Study aims to improve physical activity levels in children

23 December 2015

A research project is working with childcare centres to promote healthy exercise patterns, with the aim of reducing childhood obesity .


Massey University and the University of Waikato have developed a partnership with BestStart Education and Care centres to introduce a weekly exercise programme for 155 pre-schoolers in South Auckland.


Throughout a 10-week period, the children at the centres participated in weekly exercise sessions provided by the Jumping Beans programme.


The sessions get the children to jump, balance, catch balls, and do forward roles in order to improve fitness and fundamental movement patterns. 


Centre teachers have been up-skilled in physical literacy and ways to provide better opportunities for children to be more physically active.


Additionally, Massey University is providing nutrition training to staff to boost awareness of the positive effects of a healthy diet for preschoolers.


Dr Ajmol Ali from Massey University’s School of Sport and Exercise says obesity rates in New Zealand children are increasing at an alarming rate.


“With more children enrolled in early childhood education centres, it’s becoming extremely important they are provided with appropriate physical activity and nutrition practices.


“The impact of these good practices will not only affect physical activity levels and promote better nutrition but may also enable improved sleep and better management of children. Research suggests children with better motor skills may have improved academic and cognitive abilities and also enhanced physical activity levels as adolescents and adults.”


Dr Ali says children’s opportunities to stay active are limited.


“There is a lack of focus in initial teacher education on physical education and nutrition. Teachers’ perceptions of risk and rigid playground regulations are creating ‘cotton wool children’.”
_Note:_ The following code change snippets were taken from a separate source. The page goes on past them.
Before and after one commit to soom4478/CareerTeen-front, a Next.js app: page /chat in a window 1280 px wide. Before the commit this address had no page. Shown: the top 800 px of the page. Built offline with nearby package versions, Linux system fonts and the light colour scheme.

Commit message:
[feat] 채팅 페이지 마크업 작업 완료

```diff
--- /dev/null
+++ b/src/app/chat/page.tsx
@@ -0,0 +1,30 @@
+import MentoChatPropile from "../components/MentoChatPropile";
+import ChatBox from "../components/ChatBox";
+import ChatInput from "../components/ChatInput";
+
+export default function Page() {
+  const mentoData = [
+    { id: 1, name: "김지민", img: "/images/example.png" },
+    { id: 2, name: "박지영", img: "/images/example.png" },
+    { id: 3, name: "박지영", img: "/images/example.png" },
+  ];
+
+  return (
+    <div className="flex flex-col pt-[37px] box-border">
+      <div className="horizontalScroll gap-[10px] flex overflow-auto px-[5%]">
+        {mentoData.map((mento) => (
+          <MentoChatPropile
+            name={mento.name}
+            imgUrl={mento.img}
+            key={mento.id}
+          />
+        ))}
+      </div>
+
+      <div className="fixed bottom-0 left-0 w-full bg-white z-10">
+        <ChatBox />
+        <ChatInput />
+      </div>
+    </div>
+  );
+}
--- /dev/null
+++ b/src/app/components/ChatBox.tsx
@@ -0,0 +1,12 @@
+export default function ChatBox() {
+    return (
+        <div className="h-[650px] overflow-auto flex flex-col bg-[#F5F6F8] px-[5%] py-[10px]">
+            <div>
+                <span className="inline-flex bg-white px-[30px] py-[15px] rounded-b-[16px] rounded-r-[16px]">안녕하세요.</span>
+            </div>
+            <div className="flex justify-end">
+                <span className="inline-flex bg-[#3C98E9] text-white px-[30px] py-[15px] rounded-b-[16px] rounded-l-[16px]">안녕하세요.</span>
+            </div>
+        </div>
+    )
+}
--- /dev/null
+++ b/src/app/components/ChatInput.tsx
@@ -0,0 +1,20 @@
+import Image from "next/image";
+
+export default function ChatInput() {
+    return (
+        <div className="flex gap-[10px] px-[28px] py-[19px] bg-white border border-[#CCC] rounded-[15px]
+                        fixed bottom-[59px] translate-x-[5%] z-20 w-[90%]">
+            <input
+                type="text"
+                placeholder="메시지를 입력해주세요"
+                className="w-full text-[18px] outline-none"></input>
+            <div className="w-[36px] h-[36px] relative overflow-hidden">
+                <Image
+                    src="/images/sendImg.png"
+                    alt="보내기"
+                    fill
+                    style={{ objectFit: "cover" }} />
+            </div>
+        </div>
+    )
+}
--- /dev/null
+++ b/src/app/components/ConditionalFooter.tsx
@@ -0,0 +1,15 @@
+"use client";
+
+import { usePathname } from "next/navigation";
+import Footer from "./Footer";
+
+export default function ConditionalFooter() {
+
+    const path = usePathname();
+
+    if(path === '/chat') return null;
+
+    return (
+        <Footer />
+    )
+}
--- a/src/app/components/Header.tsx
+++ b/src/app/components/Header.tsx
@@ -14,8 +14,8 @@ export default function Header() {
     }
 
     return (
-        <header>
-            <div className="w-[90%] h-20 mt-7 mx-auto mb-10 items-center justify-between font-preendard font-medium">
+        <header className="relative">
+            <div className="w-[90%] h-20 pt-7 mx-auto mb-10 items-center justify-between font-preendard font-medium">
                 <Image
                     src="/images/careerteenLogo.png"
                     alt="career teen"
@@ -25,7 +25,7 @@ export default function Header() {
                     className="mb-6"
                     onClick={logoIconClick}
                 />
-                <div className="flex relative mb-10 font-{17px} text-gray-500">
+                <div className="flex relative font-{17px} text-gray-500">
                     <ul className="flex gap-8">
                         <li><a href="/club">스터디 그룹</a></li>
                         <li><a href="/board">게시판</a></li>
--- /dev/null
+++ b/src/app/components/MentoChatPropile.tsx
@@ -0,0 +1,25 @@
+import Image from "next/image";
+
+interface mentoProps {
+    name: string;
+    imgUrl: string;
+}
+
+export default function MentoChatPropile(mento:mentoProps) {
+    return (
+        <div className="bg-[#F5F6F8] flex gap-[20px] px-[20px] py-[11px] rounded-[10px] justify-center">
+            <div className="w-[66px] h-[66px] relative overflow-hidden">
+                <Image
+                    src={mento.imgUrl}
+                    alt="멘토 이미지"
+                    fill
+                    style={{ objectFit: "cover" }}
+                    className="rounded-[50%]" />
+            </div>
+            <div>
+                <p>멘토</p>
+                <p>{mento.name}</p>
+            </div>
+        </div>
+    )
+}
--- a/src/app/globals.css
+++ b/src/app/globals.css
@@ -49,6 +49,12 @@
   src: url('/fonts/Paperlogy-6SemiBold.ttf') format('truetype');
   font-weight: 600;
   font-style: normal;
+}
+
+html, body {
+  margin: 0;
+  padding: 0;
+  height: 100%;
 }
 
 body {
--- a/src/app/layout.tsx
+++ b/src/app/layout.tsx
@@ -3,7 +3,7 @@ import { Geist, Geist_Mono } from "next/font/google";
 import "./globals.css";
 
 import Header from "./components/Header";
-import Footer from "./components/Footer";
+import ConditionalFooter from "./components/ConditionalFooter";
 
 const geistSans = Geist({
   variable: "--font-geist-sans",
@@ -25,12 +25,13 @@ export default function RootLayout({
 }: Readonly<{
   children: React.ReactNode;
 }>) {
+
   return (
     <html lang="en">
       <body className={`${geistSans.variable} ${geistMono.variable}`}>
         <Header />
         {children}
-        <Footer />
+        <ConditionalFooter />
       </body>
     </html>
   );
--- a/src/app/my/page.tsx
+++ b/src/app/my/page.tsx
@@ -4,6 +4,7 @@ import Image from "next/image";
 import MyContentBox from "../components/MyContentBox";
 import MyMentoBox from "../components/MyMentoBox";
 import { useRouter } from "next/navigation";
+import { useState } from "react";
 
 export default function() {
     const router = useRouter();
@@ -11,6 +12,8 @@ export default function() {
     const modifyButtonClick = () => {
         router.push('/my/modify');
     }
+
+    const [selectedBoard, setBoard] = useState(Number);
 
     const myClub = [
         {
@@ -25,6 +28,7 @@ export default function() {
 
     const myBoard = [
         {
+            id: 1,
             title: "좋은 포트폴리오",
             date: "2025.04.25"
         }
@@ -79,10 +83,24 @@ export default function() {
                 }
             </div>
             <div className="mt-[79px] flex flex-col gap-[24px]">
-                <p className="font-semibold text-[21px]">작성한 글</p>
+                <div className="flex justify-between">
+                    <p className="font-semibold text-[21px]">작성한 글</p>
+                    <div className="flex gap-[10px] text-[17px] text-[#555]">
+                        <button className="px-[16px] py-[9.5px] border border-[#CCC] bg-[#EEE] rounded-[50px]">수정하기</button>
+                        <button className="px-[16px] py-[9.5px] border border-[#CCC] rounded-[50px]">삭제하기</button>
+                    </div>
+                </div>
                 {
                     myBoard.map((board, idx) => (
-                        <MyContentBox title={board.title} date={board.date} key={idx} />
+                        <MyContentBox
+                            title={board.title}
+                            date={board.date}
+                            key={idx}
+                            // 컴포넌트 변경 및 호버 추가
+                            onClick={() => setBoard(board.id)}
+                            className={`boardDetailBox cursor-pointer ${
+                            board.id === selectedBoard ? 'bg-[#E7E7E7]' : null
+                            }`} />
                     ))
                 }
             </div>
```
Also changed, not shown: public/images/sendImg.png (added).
The most common barriers identified in a nationwide scoping report (Sport and Recreation New Zealand) were limited information, knowledge and skills of teachers, and their lack of confidence in providing a wide range of physical activity opportunities.